Transcript of radio commentary that aired in January 2004 on KUNM public radio 89.9 fm in Albuquerque. Link to audio at end of page.
By Arjun Makhijani
If cheap oil is at the center of the world’s security and environmental woes, what can we do about it? One simple answer, given by many, is to simply tax oil. European cars are more efficient than U.S. ones in large measure because of the stiff gasoline taxes in Europe. But this cannot be the center of the solution, in my opinion.
Taxation of oil is regressive. To have an impact on climate change, taxes will have to rise to punishing levels, and globally. This is unfair, unreasonable, and impractical, in part because so many have so little access to the services that oil provides. Further, the technology to vastly improve automobile efficiency is being kept off the market, maybe by consumer decisions, maybe by automobile companies, maybe both. There’s a vast gap between the available technology and the marketplace.
Audi, for instance, has made a commercial car that gets 80 miles to the gallon. It does not even involve hybrid engine technology. It’s an advanced diesel. Volkswagen has made a car, very costly and not a practical passenger car at present, but it gets a whopping 265 miles per gallon. We need stringent efficiency standards for cars that will rise rapidly and inexorably, along with safety standards. Oil consumption can go down substantially, even with more travel.
It may also be reasonable to heavily tax inefficient cars, and unsafe cars, to discourage their manufacture and to use the taxes to promote renewable energy systems. Efforts to greatly increase transportation efficiency can be coupled with increased use of natural gas. Natural gas emits less carbon dioxide than oil or coal; it’s compatible with fuel cells, which I believe should be in the center of much of the world’s energy system in the future. That’s because fuel cells can use hydrogen from renewable energy sources, like wind energy and solar energy. There’s a good deal of natural gas in the world; it’s better distributed than cheap oil. And it can provide a relatively smooth transition to a different energy world.

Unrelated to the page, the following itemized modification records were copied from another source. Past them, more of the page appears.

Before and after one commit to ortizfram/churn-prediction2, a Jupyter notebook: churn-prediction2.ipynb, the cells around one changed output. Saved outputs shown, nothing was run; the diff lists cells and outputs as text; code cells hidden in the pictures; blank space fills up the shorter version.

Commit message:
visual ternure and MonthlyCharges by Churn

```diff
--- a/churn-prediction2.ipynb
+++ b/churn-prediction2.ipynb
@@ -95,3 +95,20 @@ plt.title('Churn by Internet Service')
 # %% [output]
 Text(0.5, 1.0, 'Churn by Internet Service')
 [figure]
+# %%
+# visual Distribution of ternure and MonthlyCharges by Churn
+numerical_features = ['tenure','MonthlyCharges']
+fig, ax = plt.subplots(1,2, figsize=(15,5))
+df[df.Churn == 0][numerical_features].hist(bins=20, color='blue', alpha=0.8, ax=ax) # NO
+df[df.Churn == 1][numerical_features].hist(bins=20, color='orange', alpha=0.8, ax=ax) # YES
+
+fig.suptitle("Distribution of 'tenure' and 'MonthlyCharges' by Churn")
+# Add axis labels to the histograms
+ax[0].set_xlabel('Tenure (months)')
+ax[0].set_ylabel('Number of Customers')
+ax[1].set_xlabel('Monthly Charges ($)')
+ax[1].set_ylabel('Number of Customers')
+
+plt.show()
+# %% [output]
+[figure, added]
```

The solutions to the problems of climate change and security that have become enmeshed in oil and transportation are going to be y very difficult to accomplish. Let’s focus on the real problems and the prospects for solving them. Obsessing about catastrophe because we will soon reach the peak of oil production or run out of cheap oil is diversionary at best. At worst it simply fuels the demand for more oil production or more nuclear energy production.
For more on energy, oil, and climate change, see the website of the Institute for Energy and Environmental Research, www.ieer.org/ This is Arjun Makhijani.
Listen to this commentary (Part 3)